The automaker has received more than 70,000 reservations for its forthcoming battery-electric version of the F-150, dubbed F-150 Lightning. 

Sales of F-Series — Ford's flagship truck franchise and the best-selling vehicle in America — are up 4.7% through May on sales of 316,359 trucks, but for the month sales were down 29.2%. The automaker said that F-Series "continues to turn at record rates" amid tightening inventories. Retail orders for the trucks are three times higher than last year, according to Ford.

The Ranger pickup truck had its best May sales performance since 2004.

Meanwhile, Ford brand retail SUVs had their best May sales since 2003 while Ford brand SUVs overall were up 51.8% year-over-year.

The Blue Oval sold nearly 15,000 units of the brand-new Bronco Sport small SUV last month, helping to drive Ford's retail share in the segment up almost four percentage points. Bronco Sport's May sales performance was its best since launch, and was up 6.9% over April. Ford said that the majority of Bronco Sport customers are coming from other vehicle brands, with the No. 1 source of new customers being Stellantis NV's Jeep brand.

Sales of the Ford EcoSport, a subcompact SUV, were down 15.2%, while sales of the Edge SUV were down 32.1%. The Ford Escape, a compact SUV, saw a 51.4% sales gain. Sales of the Explorer and Expedition SUVs were up 2.1% and 110.4%, respectively.

Sales of Lincoln brand SUVs were up across the lineup in May, for a 24.3% gain. Sales of the Corsair, the best-selling vehicle in the Lincoln lineup, were up 16.2%, while Aviator sales rose 32.5% and Navigator sales expanded 65.6%. Overall, Lincoln sales were up 5% year-over-year in May.

Though automakers have been hit hard by a months-long semiconductor shortage, their bottom lines have been boosted by rising vehicle prices.

Ford reported Thursday that its average transaction price for new vehicles in the U.S. was up $3,400 from a year ago, to $42,800 per vehicle, driven in part by sales of new vehicles such as Mach-E and the Bronco Sport. 

Industrywide, sales were strong in May, outpacing last May's results but falling behind March and April of this year. U.S. sales were up across the board for automakers that report sales on a monthly basis, including Honda, Toyota and Subaru. But dwindling inventory levels due to the microchip shortage could soon start to hit sales.

Ford's inventory level stood at 30 days' supply at the end of May, down from 35 in April. Prior to the chip shortage, it was not uncommon for automakers to maintain more than 100 days' supply.

IHS Markit on Wednesday projected that the seasonally adjusted annual rate of sales for new vehicles in the U.S. would be between 16.6 million and 17 million units for May, down from 18 million in March and 18.5 million in April.

"The dynamics of the announced production slowdowns is beginning to creep into some OEM results, but the still strong sales pace for the month reflects that consumers are finding new vehicles to purchase," Chris Hopson, manager of North American light vehicle forecasting at IHS Markit, said in a statement. "We expect the sales paces in June and July to continue to recede, but not dramatically."

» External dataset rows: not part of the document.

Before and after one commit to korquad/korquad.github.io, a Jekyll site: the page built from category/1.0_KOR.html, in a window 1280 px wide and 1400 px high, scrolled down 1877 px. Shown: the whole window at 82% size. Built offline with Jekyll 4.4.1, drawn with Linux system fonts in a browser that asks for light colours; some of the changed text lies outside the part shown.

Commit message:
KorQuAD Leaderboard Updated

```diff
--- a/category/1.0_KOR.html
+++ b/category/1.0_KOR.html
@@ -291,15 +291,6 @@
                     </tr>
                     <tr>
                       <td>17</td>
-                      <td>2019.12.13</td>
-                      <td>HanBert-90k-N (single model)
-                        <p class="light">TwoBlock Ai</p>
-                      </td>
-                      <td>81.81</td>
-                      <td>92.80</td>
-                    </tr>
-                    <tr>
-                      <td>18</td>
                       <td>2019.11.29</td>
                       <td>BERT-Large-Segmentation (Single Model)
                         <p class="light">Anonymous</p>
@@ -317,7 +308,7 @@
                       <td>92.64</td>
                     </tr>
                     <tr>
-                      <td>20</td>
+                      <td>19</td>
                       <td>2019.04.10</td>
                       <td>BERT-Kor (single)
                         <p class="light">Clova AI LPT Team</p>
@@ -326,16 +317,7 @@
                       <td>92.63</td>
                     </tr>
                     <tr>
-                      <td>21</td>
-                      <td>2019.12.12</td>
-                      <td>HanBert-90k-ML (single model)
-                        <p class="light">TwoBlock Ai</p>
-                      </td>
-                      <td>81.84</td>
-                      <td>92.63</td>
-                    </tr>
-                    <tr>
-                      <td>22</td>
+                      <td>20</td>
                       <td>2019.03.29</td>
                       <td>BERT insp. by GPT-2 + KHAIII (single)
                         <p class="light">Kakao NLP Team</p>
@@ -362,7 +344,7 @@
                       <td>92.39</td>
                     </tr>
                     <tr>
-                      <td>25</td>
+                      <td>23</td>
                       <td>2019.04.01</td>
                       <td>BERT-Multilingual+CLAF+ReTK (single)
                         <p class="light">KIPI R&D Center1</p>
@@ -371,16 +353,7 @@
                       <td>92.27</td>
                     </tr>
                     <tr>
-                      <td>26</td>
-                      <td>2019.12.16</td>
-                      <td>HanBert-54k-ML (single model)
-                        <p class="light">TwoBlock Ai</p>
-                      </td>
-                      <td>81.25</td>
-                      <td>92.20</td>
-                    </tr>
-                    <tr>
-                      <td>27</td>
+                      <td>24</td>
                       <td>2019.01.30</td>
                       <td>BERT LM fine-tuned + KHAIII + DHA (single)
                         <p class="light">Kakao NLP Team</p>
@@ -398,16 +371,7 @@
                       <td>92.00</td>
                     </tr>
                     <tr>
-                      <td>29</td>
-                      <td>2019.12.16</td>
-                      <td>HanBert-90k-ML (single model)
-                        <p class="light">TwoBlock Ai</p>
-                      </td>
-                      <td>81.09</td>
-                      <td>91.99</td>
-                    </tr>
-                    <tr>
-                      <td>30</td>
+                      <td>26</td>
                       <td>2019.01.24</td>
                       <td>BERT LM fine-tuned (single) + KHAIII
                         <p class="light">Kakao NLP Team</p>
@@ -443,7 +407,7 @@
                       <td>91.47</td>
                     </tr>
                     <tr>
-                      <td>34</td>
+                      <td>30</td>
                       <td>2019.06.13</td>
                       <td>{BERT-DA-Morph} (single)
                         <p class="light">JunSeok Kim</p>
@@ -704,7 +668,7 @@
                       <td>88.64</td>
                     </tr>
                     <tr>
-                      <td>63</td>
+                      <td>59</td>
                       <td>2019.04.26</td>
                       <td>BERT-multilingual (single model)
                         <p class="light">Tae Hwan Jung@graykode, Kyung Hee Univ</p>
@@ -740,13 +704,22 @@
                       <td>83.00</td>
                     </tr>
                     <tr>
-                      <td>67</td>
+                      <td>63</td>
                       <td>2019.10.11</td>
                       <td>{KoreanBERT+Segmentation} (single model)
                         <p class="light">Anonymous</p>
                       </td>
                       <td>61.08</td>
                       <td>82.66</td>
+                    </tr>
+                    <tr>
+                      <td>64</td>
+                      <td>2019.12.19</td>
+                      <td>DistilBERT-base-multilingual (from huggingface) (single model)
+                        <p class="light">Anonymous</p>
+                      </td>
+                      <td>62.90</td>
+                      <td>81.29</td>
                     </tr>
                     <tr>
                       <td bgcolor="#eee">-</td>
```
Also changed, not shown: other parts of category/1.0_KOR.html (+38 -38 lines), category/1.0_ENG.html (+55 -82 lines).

The "strong pricing environment," added principal automotive analyst Stephanie Brinley, "will also help automakers and dealers through the difficult time with higher profitability helping to offset the generally higher costs resulting from the fragile supply chain and low inventory."

Twitter: @JGrzelewski